Stored data =
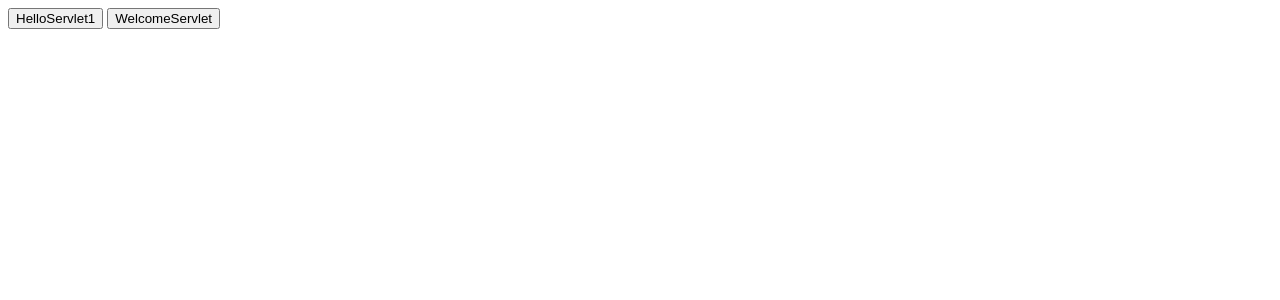
Repository: kf3225/backup
Page: http://localhost/HelloServlet1/
The author's editor kept a copy of each file at every save. The page is drawn from the files as they stood at one save, then again after the next save.
The browser window is 1280 px wide. The pictures show the whole page.
The page is served by Tomcat 9.

Above is the page before, as saved 2018-01-11 01:32:27.

After the next save:
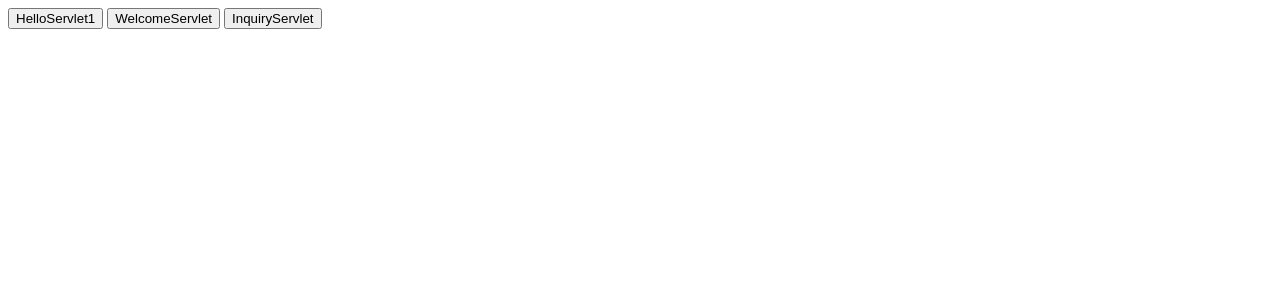
Saved 91 s later.
--- a/HelloServlet1/WebContent/index.jsp
+++ b/HelloServlet1/WebContent/index.jsp
@@ -9,5 +9,6 @@ pageEncoding="UTF-8" %>
 	<body>
 		<input type="button" value="HelloServlet1" onClick="location.href='HelloServlet1'">
 		<input type="button" value="WelcomeServlet" onClick="location.href='welcome.jsp'">
+		<input type="button" value="InquiryServlet" onClick="location.href='inquiry.jsp'">
 	</body>
 </html>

Task instructions = Everything in the records is to be repeated verbatim except the pictures.

Task result =
Repository: kf3225/backup
Page: http://localhost/HelloServlet1/
The author's editor kept a copy of each file at every save. The page is drawn from the files as they stood at one save, then again after the next save.
The browser window is 1280 px wide. The pictures show the whole page.
The page is served by Tomcat 9.

Above is the page before, as saved 2018-01-11 01:32:27.

After the next save:
Saved 91 s later.
--- a/HelloServlet1/WebContent/index.jsp
+++ b/HelloServlet1/WebContent/index.jsp
@@ -9,5 +9,6 @@ pageEncoding="UTF-8" %>
 	<body>
 		<input type="button" value="HelloServlet1" onClick="location.href='HelloServlet1'">
 		<input type="button" value="WelcomeServlet" onClick="location.href='welcome.jsp'">
+		<input type="button" value="InquiryServlet" onClick="location.href='inquiry.jsp'">
 	</body>
 </html>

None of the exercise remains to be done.